*Problem to solve:* Give only the number of lines in the data that include the string "View".

*Records:*
|---|
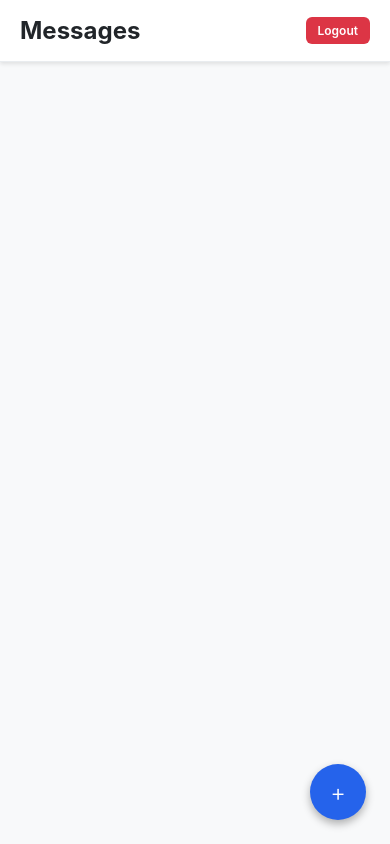
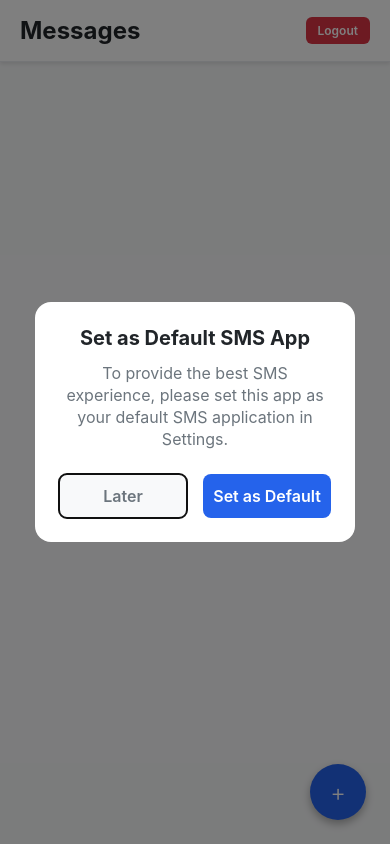
Before and after one commit to samudra1024/NEXALERT, a React Native app: screen /ChatsList in a window 390 px wide. Built offline with nearby package versions, Linux system fonts and the light colour scheme.

Commit message:
Made app to ask default permission i can send sms but cant recive in default mode

```diff
--- a/Controller/SmsController.js
+++ b/Controller/SmsController.js
@@ -12,6 +12,7 @@ class SmsController {
           PermissionsAndroid.PERMISSIONS.READ_SMS,
           PermissionsAndroid.PERMISSIONS.SEND_SMS,
           PermissionsAndroid.PERMISSIONS.RECEIVE_SMS,
+          PermissionsAndroid.PERMISSIONS.RECEIVE_MMS,
         ];
 
         const granted = await PermissionsAndroid.requestMultiple(permissions);
@@ -86,6 +87,61 @@ class SmsController {
     }
   }
 
+  // Check if app is default SMS app
+  static async isDefaultSmsApp() {
+    try {
+      const isDefault = await SmsModule.isDefaultSmsApp();
+      return isDefault;
+    } catch (error) {
+      console.error('Error checking default SMS app:', error);
+      return false;
+    }
+  }
+
+  // Check if we should show default SMS prompt
+  static async shouldShowDefaultPrompt() {
+    try {
+      const isDefault = await this.isDefaultSmsApp();
+      return !isDefault;
+    } catch (error) {
+      console.error('Error checking if should show prompt:', error);
+      return true; // Show prompt on error to be safe
+    }
+  }
+
+  // Request to become default SMS app (proper order: role first, then permissions)
+  static async requestDefaultSmsApp() {
+    try {
+      // First request ROLE_SMS (modern approach for Android 11+)
+      await SmsModule.requestDefaultSmsApp();
+
+      // Then request runtime permissions after role is granted
+      setTimeout(async () => {
+        try {
+          await this.requestAllSmsPermissions();
+        } catch (permError) {
+          console.warn('Runtime permissions request failed:', permError);
+        }
+      }, 1000);
+
+      return true;
+    } catch (error) {
+      console.error('Error requesting default SMS app:', error);
+      throw error;
+    }
+  }
+
+  // Open SMS app settings
+  static async openSmsAppSettings() {
+    try {
+      await SmsModule.openSmsAppSettings();
+      return true;
+    } catch (error) {
+      console.error('Error opening SMS app settings:', error);
+      throw error;
+    }
+  }
+
 
 }
 
--- a/src/config/API.js
+++ b/src/config/API.js
@@ -1 +1 @@
-export const BaseURL = 'http://192.168.1.8:8000/api' // Replace with your computer's local IP address
+export const BaseURL = 'http://192.168.1.7:8000/api' // Replace with your computer's local IP address
--- a/src/screen/ChatList.jsx
+++ b/src/screen/ChatList.jsx
@@ -14,6 +14,7 @@ import {
 } from "react-native";
 import { useNavigation, useFocusEffect } from "@react-navigation/native";
 import SmsController from '../../Controller/SmsController';
+import DefaultSmsPrompt from './DefaultSmsPrompt';
 
 
 const getAvatarColor = (address) => {
@@ -26,6 +27,7 @@ export default function ChatsList() {
   const navigation = useNavigation();
   const [contacts, setContacts] = useState([]);
   const [readContacts, setReadContacts] = useState(new Set());
+  const [showDefaultPrompt, setShowDefaultPrompt] = useState(false);
 
   const requestSmsPermissions = async () => {
     try {
@@ -113,11 +115,13 @@ export default function ChatsList() {
   };
 
   useEffect(() => {
+    checkDefaultSmsApp();
     loadSmsMessages();
 
     // Listen for app state changes
     const handleAppStateChange = (nextAppState) => {
       if (nextAppState === 'active') {
+        checkDefaultSmsApp();
         loadSmsMessages(); // Refresh when app becomes active
       }
     };
@@ -144,6 +148,17 @@ export default function ChatsList() {
       loadSmsMessages();
     }, [])
   );
+
+  const checkDefaultSmsApp = async () => {
+    try {
+      const shouldShow = await SmsController.shouldShowDefaultPrompt();
+      if (shouldShow) {
+        setShowDefaultPrompt(true);
+      }
+    } catch (error) {
+      console.error('Error checking default SMS app:', error);
+    }
+  };
 
   const markAsRead = async (contactId) => {
     try {
@@ -230,6 +245,15 @@ export default function ChatsList() {
       >
         <Text style={styles.fabText}>+</Text>
       </TouchableOpacity>
+
+      <DefaultSmsPrompt
+        visible={showDefaultPrompt}
+        onClose={() => setShowDefaultPrompt(false)}
+        onSuccess={() => {
+          setShowDefaultPrompt(false);
+          Alert.alert('Success', 'App is now your default SMS app!');
+        }}
+      />
     </View>
   );
 }
--- /dev/null
+++ b/src/screen/DefaultSmsPrompt.jsx
@@ -0,0 +1,152 @@
+import React, { useState, useEffect } from 'react';
+import {
+  View,
+  Text,
+  TouchableOpacity,
+  StyleSheet,
+  Alert,
+  Modal,
+} from 'react-native';
+import SmsController from '../../Controller/SmsController';
+
+export default function DefaultSmsPrompt({ visible, onClose, onSuccess }) {
+  const [checking, setChecking] = useState(false);
+
+  const handleSetDefault = async () => {
+    try {
+      setChecking(true);
+
+      // Request default SMS app using RoleManager
+      await SmsController.requestDefaultSmsApp();
+
+      // Check after a delay to see if user accepted
+      setTimeout(async () => {
+        try {
+          const isDefault = await SmsController.isDefaultSmsApp();
+          if (isDefault) {
+            onSuccess();
+          } else {
+            Alert.alert(
+              'Set as Default SMS App',
+              'Please select this app in the system dialog. If no dialog appeared, the app may not meet all requirements.',
+              [
+                { text: 'Try Again', onPress: handleSetDefault },
+                { text: 'Open Settings', onPress: async () => {
+                  try {
+                    await SmsController.openSmsAppSettings();
+                  } catch (settingsError) {
+                    console.error('Error opening settings:', settingsError);
+                  }
+                  setChecking(false);
+                }},
+                { text: 'Cancel', onPress: () => setChecking(false) }
+              ]
+            );
+          }
+        } catch (error) {
+          console.error('Error checking default status:', error);
+          Alert.alert('Error', 'Failed to verify default SMS app status.');
+          setChecking(false);
+        }
+      }, 3000);
+
+    } catch (error) {
+      console.error('Error requesting default SMS app:', error);
+      Alert.alert('Error', 'Failed to request default SMS app: ' + error.message);
+      setChecking(false);
+    }
+  };
+
+  return (
+    <Modal visible={visible} transparent animationType="fade">
+      <View style={styles.overlay}>
+        <View style={styles.container}>
+          <Text style={styles.title}>Set as Default SMS App</Text>
+          <Text style={styles.message}>
+            To provide the best SMS experience, please set this app as your default SMS application in Settings.
+          </Text>
+
+          <View style={styles.buttonContainer}>
+            <TouchableOpacity
+              style={styles.cancelButton}
+              onPress={onClose}
+              disabled={checking}
+            >
+              <Text style={styles.cancelText}>Later</Text>
+            </TouchableOpacity>
+
+            <TouchableOpacity
+              style={styles.setButton}
+              onPress={handleSetDefault}
+              disabled={checking}
+            >
+              <Text style={styles.setText}>
+                {checking ? 'Requesting...' : 'Set as Default'}
+              </Text>
+            </TouchableOpacity>
+          </View>
+        </View>
+      </View>
+    </Modal>
+  );
+}
+
+const styles = StyleSheet.create({
+  overlay: {
+    flex: 1,
+    backgroundColor: 'rgba(0, 0, 0, 0.5)',
+    justifyContent: 'center',
+    alignItems: 'center',
+  },
+  container: {
+    backgroundColor: '#ffffff',
+    borderRadius: 16,
+    padding: 24,
+    margin: 20,
+    maxWidth: 320,
+  },
+  title: {
+    fontSize: 20,
+    fontWeight: '700',
+    color: '#212529',
+    textAlign: 'center',
+    marginBottom: 12,
+  },
+  message: {
+    fontSize: 16,
+    color: '#6c757d',
+    textAlign: 'center',
+    lineHeight: 22,
+    marginBottom: 24,
+  },
+  buttonContainer: {
+    flexDirection: 'row',
+    justifyContent: 'space-between',
+  },
+  cancelButton: {
+    flex: 1,
+    paddingVertical: 12,
+    marginRight: 8,
+    borderRadius: 8,
+    backgroundColor: '#f8f9fa',
+  },
+  cancelText: {
+    fontSize: 16,
+    fontWeight: '600',
+    color: '#6c757d',
+    textAlign: 'center',
+  },
+  setButton: {
+    flex: 1,
+    paddingVertical: 12,
+    marginLeft: 8,
+    borderRadius: 8,
+    backgroundColor: '#2563eb',
+  },
+  setText: {
+    fontSize: 16,
+    fontWeight: '600',
+    color: '#ffffff',
+    textAlign: 'center',
+  },
+});
```
Also changed, not shown: 7 other files (tests, documents, lock files or other folders).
|---|
*Exercise solution:* 8